Maame Rose sketched out the story: In the city of Nima (a large informal settlement in Accra) in 2013, things were bad, she said passionately. She rattled off a litany of grievances: no water, spotty electricity, poor education. The residents, she said, came together in a demonstration that sparked real change over the years.

The other scenarios were not so rosy, of course, and served as cautionary tales. Over the next month, Rockefeller, Forum for the Future and ACET will develop the scenarios further, in preparation for the Innovation Workshops, where actionable proposals will be developed.

Still, despite the productivity of the process, questions remain. The creative community part of the workshop was not well attended, resulting in the loss of some significant issues for the creative economy, and raising the question of how representative the workshop participants really were. Some of the abstract and complex terminology in English was difficult for those whose main languages were local or whose education level may not have prepared them for these kinds of exercises. The choice of driving factors seemed, perhaps, a bit rushed: one question that came up was whether “quality of life” is really a driver of change or an outcome of it. Some of the scenarios, too — like relying on street demonstrations to bring about lasting change — seemed unrealistic.

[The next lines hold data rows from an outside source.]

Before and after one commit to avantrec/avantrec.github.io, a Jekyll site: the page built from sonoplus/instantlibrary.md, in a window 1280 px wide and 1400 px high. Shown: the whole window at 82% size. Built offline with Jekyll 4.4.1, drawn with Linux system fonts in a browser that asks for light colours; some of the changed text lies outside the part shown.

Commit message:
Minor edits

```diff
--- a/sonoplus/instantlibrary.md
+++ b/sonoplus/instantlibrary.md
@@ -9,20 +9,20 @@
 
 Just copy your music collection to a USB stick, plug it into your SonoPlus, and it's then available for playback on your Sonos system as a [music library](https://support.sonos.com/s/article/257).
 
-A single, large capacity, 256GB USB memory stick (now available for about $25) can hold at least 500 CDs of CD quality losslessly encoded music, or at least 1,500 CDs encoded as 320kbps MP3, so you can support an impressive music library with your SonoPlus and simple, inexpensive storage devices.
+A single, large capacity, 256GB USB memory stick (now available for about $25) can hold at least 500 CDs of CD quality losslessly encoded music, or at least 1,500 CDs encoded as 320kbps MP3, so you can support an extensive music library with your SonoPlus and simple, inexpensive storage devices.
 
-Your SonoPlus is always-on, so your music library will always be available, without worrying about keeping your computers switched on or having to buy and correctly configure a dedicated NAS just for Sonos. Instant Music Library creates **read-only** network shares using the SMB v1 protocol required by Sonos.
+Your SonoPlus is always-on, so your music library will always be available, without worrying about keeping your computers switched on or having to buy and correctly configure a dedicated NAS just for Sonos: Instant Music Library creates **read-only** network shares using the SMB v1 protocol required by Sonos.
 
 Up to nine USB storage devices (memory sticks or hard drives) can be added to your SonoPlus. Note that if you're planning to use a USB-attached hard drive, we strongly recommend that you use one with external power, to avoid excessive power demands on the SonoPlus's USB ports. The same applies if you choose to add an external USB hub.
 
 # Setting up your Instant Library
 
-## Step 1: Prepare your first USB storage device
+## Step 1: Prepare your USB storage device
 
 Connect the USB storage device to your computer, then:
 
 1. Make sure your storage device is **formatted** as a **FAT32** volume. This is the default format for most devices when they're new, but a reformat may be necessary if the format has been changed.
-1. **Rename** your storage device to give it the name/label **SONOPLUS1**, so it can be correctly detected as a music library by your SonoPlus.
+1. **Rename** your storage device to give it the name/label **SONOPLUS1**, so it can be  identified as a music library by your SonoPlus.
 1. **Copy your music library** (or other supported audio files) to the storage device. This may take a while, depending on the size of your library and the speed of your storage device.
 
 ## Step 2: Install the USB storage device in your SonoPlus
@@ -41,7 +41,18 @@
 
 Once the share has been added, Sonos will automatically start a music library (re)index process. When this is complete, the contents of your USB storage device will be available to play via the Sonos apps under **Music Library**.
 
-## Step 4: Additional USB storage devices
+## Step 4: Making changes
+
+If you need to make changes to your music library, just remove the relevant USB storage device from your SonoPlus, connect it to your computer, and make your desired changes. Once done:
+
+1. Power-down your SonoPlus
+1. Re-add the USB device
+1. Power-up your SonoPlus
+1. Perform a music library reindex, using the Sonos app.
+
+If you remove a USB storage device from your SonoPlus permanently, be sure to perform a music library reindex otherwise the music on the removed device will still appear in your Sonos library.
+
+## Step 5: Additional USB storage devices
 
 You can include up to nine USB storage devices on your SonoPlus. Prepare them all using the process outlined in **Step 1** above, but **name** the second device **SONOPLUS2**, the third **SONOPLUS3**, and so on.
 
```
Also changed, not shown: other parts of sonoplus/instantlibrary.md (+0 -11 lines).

But the process, I was reminded, is an experimental one, and ultimately a beginning for a longer series of conversations. At the end of the day, Sheila Ochugboju, head of the ACET team, thanked The Rockefeller Foundation for the “space to dream.” A couple of days later she told me that she was most happy with the stories within stories, and all the diversity in the room. Abu Haruna, a longtime Old Fadama resident and member of the Ghana Federation for the Urban Poor, told me that the real progress of the day was in beginning a dialogue between the formal and the informal sectors. “In this project,” he said, “it is possible to have eye-to-eye contact.” Most of the time, he continued, officials would not acknowledge members of the informal sector. Now, he says, since they have sat in the same room together, talking things over, he thinks that they should be able to call or visit their offices. “It’s very good for us to be building this kind of relationship. This forum is not about attacking, it’s about what can we do? How can we work together?” He concluded, “We have a saying: We are the problem. We are the solution.”